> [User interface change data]
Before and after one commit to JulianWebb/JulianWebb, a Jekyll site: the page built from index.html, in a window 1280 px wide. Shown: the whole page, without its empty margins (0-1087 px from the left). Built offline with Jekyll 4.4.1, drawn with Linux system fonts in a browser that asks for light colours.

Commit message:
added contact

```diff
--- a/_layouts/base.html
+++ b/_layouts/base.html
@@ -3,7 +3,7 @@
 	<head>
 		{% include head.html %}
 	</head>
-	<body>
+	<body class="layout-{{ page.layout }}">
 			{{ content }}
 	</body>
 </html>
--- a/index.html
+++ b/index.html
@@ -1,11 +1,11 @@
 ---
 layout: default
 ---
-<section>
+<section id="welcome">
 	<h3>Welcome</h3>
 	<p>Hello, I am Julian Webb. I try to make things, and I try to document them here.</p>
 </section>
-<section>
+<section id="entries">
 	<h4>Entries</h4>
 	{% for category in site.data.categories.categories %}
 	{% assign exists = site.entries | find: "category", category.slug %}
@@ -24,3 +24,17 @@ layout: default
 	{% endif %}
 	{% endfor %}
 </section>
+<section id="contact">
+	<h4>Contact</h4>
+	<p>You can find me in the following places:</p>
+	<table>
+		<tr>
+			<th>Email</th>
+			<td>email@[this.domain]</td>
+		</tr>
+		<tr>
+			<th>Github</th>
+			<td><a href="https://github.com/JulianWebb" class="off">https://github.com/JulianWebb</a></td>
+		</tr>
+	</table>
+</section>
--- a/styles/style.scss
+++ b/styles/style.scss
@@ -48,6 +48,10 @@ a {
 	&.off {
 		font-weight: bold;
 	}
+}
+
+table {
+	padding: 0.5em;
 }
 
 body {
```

> [Task] A faithful, word-for-word copy of the data is the expected answer.

> [Response box]
Before and after one commit to JulianWebb/JulianWebb, a Jekyll site: the page built from index.html, in a window 1280 px wide. Shown: the whole page, without its empty margins (0-1087 px from the left). Built offline with Jekyll 4.4.1, drawn with Linux system fonts in a browser that asks for light colours.

Commit message:
added contact

```diff
--- a/_layouts/base.html
+++ b/_layouts/base.html
@@ -3,7 +3,7 @@
 	<head>
 		{% include head.html %}
 	</head>
-	<body>
+	<body class="layout-{{ page.layout }}">
 			{{ content }}
 	</body>
 </html>
--- a/index.html
+++ b/index.html
@@ -1,11 +1,11 @@
 ---
 layout: default
 ---
-<section>
+<section id="welcome">
 	<h3>Welcome</h3>
 	<p>Hello, I am Julian Webb. I try to make things, and I try to document them here.</p>
 </section>
-<section>
+<section id="entries">
 	<h4>Entries</h4>
 	{% for category in site.data.categories.categories %}
 	{% assign exists = site.entries | find: "category", category.slug %}
@@ -24,3 +24,17 @@ layout: default
 	{% endif %}
 	{% endfor %}
 </section>
+<section id="contact">
+	<h4>Contact</h4>
+	<p>You can find me in the following places:</p>
+	<table>
+		<tr>
+			<th>Email</th>
+			<td>email@[this.domain]</td>
+		</tr>
+		<tr>
+			<th>Github</th>
+			<td><a href="https://github.com/JulianWebb" class="off">https://github.com/JulianWebb</a></td>
+		</tr>
+	</table>
+</section>
--- a/styles/style.scss
+++ b/styles/style.scss
@@ -48,6 +48,10 @@ a {
 	&.off {
 		font-weight: bold;
 	}
+}
+
+table {
+	padding: 0.5em;
 }
 
 body {
```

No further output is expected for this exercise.